The 11+ World Clock reinterprets the traditional functionality of the clock by creating a unique and playful interaction between the user and the design. Although the face of the World Clock may not seem out of the ordinary, its cylindrical body allows it to display 24 different time zones via a clever rolling mechanism. Independently working hands allow the clock to be quickly rolled back to any of its 24 time zones, while immediately transitioning back to the local time.
11+ World Clock, by Cloudandco
Munich-based designer Konstantin Grcic has developed a new color palette for the ‘Diana’ side table series and the ‘Pallas’ table by Classicon. The collection of powder-coated, sheet metal furniture pieces comprises of honey yellow, signal white, ocean blue, coral red, bronze-brown, chocolate brown and white aluminium colorways. Constructed out of steel, the ‘Pallas’ table reveals itself with detailed kinks and notches; the tactile appeal of the powder coated metal surface gives way to smooth lines, stimulates and engages conversation from the wide, proportionate seating arrangement. ‘Pallas’ is also available in an outdoor variation with a galvanized steel finish.
Designed more than half a century ago by the late Charles Pollock, Knoll is reintroducing the iconic ’657 Sling-back Lounge’, also known as the Pollock Arm Chair, a minimal chair of polished chrome steel tubing and natural cowhide. Originally manufactured from 1964-79, the chair has been out of production for nearly 35 years but never out of mind nor off design wish lists. The chair’s tubular steel legs connect to cast-aluminum arms and stretchers with exposed hardware, exemplifying Pollock’s honest approach to design.
Aura mirror series are developed out of a metaphor of a glowing object. The hemispherical shaped mirrors with a solid aluminium base are electroplated with copper, chrome and nickel coating. This converts the mirrors into a whole reflecting object rather than just a surface. The flat mirror surface in the core of the hemispheres is tilted towards you.
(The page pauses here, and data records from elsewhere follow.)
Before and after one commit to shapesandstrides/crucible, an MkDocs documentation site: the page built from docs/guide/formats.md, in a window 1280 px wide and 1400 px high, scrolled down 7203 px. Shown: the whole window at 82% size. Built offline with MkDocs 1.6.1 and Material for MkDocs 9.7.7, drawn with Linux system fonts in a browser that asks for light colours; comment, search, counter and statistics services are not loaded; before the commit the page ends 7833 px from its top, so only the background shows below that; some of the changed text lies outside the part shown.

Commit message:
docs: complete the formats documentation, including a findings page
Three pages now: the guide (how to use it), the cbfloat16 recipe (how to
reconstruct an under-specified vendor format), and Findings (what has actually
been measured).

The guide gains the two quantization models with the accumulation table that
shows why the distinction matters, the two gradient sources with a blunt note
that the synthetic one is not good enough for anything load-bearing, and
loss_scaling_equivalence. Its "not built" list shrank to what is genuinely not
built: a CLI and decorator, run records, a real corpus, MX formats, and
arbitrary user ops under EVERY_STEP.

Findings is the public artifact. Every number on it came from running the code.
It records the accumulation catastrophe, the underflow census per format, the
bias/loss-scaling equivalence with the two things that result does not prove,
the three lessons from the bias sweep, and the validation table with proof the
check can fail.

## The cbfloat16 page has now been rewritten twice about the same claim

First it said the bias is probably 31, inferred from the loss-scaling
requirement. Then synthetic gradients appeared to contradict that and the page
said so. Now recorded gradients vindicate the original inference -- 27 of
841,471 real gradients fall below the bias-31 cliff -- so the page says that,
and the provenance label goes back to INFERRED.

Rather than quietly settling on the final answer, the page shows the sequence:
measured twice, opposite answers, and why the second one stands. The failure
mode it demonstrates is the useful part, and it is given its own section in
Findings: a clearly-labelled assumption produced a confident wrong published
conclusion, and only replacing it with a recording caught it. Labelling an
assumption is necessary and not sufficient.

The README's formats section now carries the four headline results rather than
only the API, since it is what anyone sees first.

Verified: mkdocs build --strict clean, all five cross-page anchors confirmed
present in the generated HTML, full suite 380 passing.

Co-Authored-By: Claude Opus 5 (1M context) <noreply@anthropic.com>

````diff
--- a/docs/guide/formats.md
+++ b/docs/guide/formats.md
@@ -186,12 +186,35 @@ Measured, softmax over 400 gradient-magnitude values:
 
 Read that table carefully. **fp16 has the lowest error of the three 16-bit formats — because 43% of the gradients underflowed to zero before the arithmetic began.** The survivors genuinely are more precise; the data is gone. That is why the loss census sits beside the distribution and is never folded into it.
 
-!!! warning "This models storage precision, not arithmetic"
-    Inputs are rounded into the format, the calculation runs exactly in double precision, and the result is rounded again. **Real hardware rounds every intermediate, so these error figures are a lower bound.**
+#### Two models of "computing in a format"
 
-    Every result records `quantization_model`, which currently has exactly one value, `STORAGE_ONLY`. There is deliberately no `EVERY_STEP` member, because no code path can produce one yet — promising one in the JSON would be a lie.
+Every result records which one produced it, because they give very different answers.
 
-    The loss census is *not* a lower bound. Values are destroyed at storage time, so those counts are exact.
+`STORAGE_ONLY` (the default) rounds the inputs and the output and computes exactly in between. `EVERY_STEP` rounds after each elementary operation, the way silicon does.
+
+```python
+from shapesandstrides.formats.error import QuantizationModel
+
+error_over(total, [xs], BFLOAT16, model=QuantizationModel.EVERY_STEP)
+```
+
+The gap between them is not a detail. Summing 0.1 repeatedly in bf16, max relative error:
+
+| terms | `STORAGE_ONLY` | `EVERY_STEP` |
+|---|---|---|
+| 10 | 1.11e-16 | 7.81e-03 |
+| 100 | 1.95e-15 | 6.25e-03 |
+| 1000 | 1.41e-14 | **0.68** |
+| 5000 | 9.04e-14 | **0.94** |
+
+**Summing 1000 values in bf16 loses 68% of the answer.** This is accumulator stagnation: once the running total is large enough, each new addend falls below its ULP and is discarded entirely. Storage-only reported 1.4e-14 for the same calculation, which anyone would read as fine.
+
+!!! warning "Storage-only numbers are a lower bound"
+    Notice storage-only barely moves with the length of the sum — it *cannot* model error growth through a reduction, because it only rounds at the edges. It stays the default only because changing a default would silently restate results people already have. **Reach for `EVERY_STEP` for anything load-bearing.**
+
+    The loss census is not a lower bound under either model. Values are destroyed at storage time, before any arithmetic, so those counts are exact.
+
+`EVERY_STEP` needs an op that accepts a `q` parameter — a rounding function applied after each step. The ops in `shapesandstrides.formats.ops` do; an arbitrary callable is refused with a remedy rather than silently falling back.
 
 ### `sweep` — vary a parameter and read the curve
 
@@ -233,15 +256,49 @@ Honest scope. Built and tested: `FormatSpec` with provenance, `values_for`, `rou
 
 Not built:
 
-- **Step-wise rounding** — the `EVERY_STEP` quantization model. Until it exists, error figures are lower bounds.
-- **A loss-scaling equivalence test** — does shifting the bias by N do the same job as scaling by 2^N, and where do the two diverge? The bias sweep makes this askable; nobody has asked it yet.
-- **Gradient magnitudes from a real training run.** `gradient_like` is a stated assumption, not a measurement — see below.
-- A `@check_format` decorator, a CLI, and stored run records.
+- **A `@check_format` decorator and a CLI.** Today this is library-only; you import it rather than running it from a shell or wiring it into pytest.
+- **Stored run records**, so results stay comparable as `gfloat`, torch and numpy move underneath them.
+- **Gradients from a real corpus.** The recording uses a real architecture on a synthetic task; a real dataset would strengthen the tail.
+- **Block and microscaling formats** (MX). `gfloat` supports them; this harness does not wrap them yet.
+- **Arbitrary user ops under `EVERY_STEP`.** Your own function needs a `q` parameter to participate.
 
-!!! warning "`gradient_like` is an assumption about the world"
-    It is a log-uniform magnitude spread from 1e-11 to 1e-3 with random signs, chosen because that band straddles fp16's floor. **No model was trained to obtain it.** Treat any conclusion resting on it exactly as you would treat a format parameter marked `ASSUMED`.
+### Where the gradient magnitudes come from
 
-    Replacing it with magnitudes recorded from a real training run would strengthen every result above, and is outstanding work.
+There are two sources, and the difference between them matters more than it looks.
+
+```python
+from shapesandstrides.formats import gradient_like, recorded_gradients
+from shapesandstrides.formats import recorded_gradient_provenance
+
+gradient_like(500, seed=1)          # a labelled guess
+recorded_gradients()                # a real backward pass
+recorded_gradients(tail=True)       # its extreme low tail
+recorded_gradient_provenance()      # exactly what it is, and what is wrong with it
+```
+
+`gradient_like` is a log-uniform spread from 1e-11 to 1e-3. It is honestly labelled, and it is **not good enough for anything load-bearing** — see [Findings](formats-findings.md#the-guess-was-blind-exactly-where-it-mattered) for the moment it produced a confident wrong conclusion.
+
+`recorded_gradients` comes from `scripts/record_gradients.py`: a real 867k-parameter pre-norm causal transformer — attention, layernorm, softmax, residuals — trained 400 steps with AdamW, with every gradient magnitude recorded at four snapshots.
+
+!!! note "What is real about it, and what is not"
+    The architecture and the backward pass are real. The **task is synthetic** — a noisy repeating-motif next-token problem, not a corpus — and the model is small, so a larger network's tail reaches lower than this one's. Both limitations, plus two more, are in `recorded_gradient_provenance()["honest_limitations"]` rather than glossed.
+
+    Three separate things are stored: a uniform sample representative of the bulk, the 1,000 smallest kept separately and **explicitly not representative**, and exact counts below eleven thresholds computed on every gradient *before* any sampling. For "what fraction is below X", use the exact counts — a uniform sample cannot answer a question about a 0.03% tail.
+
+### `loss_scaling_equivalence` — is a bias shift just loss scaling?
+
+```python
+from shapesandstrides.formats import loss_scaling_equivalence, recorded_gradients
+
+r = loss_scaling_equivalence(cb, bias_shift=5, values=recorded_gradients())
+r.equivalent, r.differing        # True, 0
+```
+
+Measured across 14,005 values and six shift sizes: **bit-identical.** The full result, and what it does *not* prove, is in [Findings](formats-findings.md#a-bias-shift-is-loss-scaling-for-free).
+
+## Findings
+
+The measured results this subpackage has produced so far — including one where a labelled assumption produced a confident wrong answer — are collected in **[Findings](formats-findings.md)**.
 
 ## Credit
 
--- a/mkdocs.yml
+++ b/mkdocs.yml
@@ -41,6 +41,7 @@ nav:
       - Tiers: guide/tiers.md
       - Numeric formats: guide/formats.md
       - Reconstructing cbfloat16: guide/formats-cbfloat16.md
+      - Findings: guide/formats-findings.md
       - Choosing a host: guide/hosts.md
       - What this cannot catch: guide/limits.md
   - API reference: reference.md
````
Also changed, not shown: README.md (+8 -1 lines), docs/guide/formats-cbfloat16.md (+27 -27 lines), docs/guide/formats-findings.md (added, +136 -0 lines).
The project is about tactility and sensibility. Aura´s format relates to fit into two open hands. The way the massive and seamless material feels against your skin gives a sense of holding something scarce. The polished surface contrasts to your natural skin and the way the heavy material is pressed into your hands. Other aspects of sensibility Aura touches is when the object is exposed to light. Then the light is reflected differently from the flat mirror surface and the circular body; making you aware of your surrounding and light changes.The thought is to create physical and mental recognition in the moment. Aura mirror series consists of wall and table mirror.
Aura, by Bjørn van den Berg